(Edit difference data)
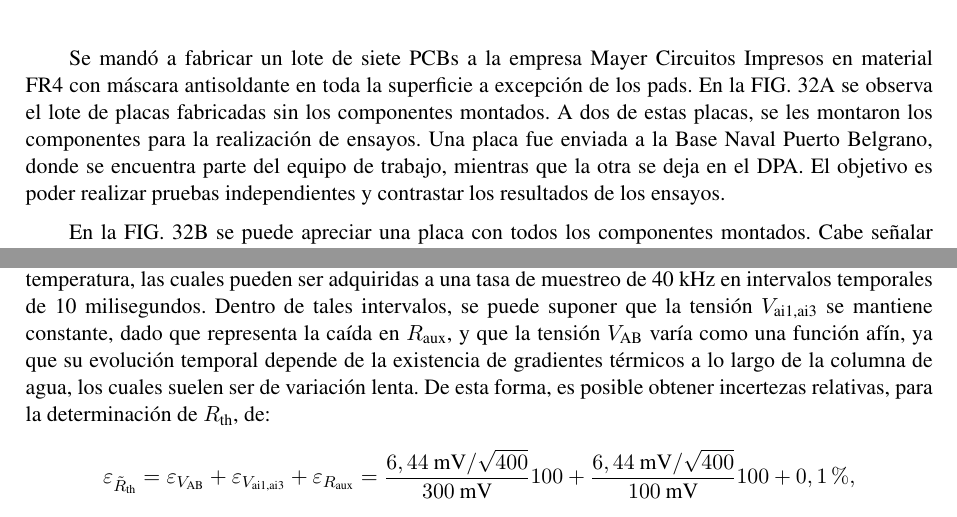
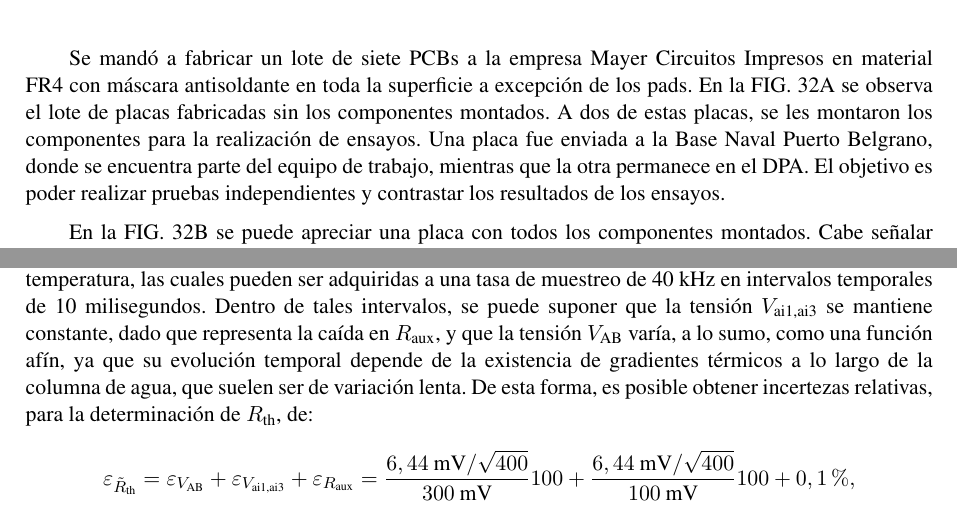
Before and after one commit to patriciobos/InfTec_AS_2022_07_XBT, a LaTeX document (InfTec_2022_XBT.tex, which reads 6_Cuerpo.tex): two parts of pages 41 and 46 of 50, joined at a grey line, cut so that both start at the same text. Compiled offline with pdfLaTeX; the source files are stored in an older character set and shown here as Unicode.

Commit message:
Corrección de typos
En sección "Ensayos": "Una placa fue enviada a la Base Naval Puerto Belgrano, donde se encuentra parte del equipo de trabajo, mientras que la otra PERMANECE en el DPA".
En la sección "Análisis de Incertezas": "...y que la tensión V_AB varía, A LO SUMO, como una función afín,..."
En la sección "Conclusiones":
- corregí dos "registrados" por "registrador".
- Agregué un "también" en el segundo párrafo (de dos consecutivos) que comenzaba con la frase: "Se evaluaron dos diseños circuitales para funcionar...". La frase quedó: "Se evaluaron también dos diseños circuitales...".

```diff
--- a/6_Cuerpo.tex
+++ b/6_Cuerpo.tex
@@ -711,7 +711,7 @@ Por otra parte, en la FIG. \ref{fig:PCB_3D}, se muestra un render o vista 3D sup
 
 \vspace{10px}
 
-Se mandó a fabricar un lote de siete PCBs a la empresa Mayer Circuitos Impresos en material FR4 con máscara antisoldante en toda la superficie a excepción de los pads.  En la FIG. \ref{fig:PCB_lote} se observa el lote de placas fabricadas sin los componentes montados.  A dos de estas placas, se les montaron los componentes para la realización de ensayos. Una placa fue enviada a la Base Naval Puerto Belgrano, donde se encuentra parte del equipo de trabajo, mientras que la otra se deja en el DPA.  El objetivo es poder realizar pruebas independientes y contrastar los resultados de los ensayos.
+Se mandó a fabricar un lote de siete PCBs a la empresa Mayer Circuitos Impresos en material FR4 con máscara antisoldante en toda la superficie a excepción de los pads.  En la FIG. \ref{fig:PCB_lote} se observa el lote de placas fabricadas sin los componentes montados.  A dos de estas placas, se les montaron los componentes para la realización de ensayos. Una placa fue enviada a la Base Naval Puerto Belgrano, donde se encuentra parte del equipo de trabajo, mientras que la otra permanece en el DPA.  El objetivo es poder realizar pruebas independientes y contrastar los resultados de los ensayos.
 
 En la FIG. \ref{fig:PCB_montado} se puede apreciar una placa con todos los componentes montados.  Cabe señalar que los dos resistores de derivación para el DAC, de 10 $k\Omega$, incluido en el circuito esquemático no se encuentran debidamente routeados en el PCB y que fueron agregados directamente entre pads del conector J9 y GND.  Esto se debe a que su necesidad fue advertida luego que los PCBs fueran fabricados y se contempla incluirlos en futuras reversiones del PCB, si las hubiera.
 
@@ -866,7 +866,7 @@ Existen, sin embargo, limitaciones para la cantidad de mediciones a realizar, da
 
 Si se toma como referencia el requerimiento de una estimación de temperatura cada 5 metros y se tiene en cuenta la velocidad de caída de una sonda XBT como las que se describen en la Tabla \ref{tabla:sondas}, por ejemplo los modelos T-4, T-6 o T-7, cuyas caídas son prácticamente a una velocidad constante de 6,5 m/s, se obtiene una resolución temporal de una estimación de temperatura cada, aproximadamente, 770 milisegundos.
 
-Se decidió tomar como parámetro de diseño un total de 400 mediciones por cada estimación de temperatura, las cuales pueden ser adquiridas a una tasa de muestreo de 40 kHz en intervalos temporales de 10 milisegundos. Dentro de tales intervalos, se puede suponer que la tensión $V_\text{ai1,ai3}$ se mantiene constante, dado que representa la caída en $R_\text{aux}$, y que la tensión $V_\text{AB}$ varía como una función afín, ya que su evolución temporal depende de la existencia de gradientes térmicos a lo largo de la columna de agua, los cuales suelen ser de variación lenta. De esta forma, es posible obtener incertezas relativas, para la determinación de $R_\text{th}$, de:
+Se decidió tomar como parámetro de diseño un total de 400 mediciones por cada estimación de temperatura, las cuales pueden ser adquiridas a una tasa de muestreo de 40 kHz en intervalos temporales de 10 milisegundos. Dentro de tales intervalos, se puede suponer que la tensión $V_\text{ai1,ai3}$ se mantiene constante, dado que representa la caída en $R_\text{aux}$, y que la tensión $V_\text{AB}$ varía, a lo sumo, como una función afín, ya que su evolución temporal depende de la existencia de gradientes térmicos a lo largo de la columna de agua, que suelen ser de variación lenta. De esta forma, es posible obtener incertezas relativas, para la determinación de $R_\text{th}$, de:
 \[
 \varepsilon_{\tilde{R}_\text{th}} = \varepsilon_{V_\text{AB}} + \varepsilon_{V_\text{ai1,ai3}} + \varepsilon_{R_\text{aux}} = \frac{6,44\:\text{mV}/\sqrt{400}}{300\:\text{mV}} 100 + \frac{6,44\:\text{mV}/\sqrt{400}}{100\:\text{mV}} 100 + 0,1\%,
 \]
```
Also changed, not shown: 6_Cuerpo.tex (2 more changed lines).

* * *

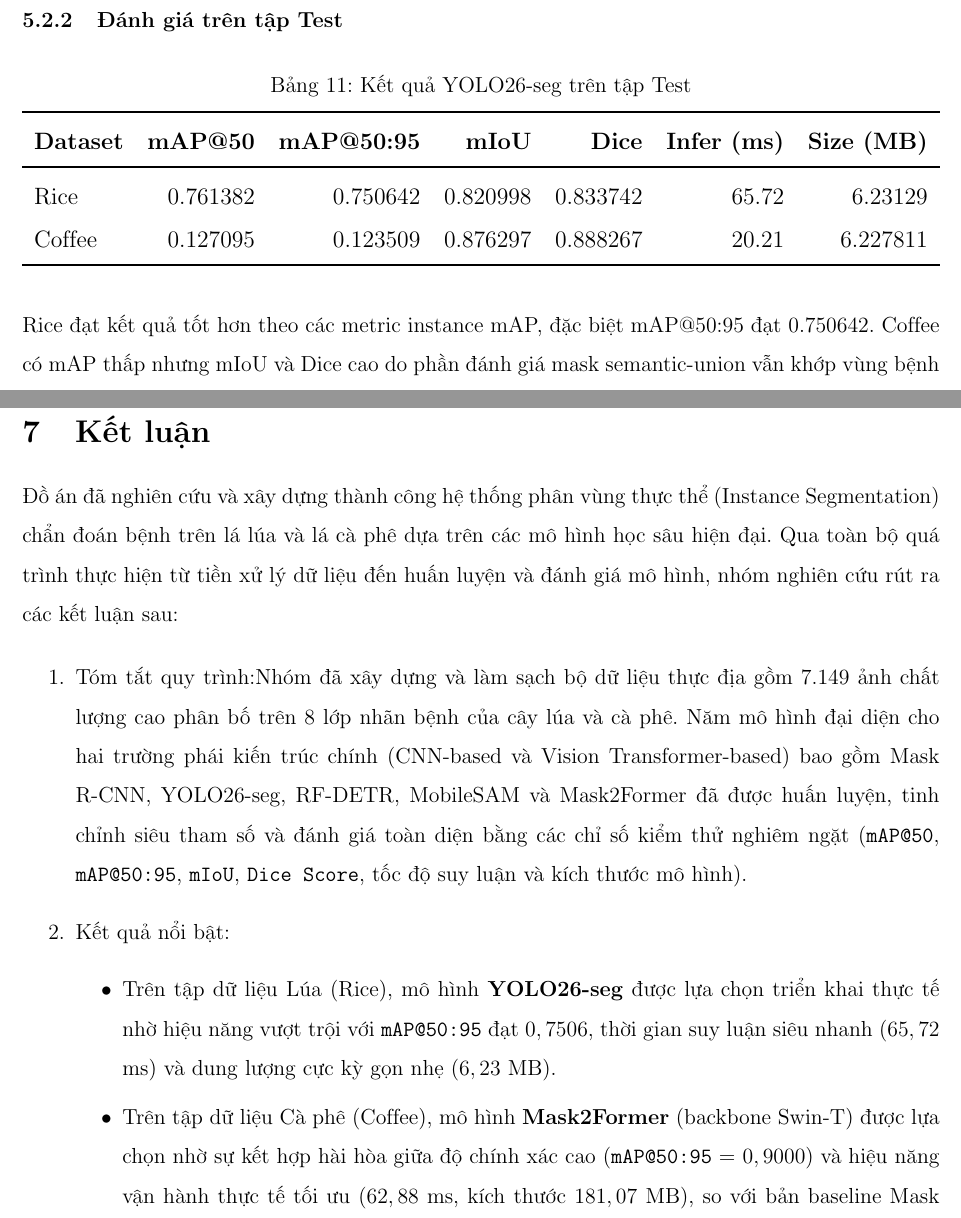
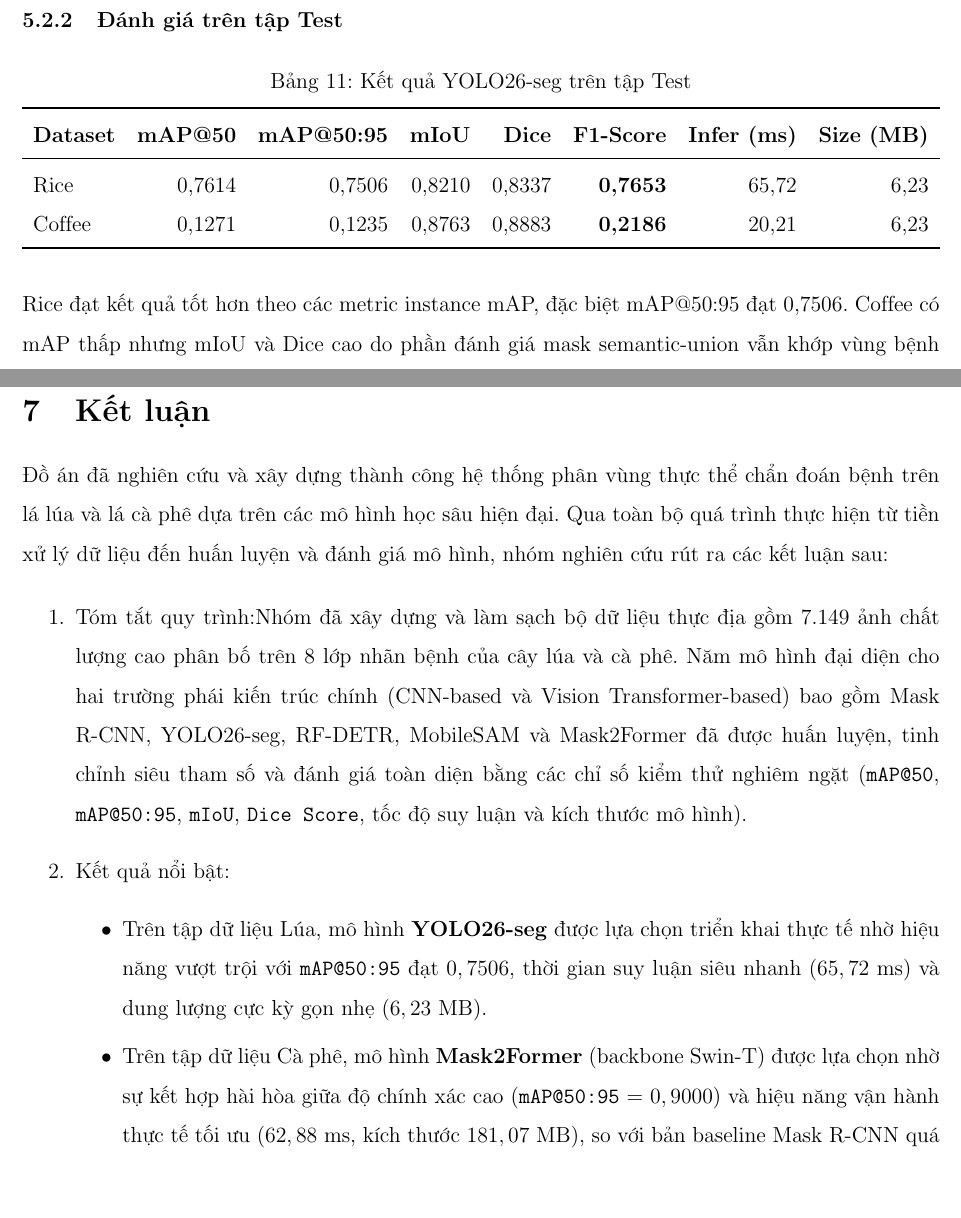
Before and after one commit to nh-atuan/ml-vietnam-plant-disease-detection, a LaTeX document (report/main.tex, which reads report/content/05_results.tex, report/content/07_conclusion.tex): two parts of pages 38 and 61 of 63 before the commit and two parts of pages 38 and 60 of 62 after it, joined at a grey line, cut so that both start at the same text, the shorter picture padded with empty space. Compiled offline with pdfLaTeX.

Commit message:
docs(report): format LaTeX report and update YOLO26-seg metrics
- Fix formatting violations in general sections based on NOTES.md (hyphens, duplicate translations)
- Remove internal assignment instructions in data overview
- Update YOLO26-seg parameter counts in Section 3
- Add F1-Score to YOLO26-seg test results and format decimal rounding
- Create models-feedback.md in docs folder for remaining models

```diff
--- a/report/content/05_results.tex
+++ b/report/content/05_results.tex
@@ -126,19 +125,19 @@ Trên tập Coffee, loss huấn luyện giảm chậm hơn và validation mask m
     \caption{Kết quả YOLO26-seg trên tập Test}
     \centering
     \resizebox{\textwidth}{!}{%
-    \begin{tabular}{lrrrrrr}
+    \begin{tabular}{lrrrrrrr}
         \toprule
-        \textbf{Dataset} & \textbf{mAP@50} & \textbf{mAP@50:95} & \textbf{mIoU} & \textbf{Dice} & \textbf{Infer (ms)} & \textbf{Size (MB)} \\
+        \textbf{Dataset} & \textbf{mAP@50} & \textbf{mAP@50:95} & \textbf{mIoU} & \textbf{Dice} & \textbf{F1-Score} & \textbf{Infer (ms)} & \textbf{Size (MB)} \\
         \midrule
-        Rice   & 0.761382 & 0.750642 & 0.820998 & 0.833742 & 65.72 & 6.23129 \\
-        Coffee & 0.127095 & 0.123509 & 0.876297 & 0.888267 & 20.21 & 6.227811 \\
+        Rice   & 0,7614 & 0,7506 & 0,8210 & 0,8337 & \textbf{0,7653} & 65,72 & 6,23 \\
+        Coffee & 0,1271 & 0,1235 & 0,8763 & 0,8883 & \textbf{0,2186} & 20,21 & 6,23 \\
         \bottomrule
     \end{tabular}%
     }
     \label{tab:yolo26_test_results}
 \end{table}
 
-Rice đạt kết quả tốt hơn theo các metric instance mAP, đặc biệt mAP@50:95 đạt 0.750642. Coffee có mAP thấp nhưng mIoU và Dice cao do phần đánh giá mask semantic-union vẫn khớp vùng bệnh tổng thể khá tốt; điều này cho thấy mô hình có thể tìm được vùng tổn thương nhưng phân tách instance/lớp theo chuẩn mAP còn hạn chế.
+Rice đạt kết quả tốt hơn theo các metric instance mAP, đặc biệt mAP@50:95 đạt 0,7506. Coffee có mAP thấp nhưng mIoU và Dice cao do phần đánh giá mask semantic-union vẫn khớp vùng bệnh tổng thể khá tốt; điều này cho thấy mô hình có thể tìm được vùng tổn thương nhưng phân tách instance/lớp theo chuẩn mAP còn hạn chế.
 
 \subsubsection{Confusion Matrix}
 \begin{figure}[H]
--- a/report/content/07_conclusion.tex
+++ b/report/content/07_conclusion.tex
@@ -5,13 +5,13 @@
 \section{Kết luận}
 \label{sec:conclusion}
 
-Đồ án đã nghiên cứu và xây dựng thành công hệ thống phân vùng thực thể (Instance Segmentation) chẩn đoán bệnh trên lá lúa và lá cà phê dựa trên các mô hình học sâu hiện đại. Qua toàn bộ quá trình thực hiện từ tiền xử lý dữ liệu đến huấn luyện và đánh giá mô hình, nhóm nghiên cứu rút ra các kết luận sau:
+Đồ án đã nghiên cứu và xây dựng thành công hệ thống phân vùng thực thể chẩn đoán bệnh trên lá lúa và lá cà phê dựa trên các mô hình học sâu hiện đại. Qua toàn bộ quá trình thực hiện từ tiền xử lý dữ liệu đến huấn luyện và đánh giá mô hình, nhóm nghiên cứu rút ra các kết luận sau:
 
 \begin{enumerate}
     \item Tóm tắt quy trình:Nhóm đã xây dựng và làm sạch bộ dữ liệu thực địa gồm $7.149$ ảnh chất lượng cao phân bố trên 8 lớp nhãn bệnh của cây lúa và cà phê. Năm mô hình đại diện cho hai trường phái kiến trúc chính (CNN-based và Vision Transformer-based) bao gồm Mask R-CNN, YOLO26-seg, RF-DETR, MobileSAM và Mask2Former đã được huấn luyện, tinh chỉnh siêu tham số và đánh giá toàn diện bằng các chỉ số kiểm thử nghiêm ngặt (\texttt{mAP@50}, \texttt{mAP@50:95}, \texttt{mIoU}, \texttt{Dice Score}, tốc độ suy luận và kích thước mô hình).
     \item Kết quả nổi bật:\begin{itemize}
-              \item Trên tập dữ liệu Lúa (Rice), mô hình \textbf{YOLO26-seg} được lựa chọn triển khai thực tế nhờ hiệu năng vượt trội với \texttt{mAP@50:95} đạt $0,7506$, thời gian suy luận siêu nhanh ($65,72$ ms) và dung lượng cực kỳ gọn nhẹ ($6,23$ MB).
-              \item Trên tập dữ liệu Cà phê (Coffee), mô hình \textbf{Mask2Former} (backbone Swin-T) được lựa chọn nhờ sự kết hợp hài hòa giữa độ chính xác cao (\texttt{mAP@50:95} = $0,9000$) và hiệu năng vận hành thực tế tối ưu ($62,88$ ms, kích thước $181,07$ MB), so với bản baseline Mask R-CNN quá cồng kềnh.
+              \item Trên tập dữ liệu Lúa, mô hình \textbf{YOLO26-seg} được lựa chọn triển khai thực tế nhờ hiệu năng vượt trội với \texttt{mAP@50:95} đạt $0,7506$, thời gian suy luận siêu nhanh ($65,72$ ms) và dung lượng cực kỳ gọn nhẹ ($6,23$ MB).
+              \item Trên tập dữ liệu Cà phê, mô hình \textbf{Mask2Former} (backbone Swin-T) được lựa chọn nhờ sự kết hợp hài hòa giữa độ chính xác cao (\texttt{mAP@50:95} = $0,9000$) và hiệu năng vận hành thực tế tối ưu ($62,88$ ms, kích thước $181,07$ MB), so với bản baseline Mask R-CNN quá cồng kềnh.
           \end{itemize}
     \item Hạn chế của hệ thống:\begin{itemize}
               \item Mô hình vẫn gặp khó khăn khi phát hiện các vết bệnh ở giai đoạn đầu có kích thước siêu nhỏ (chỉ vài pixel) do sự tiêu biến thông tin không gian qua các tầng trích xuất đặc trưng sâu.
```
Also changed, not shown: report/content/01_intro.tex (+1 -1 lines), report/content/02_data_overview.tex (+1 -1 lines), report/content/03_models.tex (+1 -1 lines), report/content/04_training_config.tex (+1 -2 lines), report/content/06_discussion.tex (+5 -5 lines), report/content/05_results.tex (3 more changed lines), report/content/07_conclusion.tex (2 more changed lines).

Task goal —
For this data, state how many lines include the word "hiện", with nothing added.

Solution to this problem —
3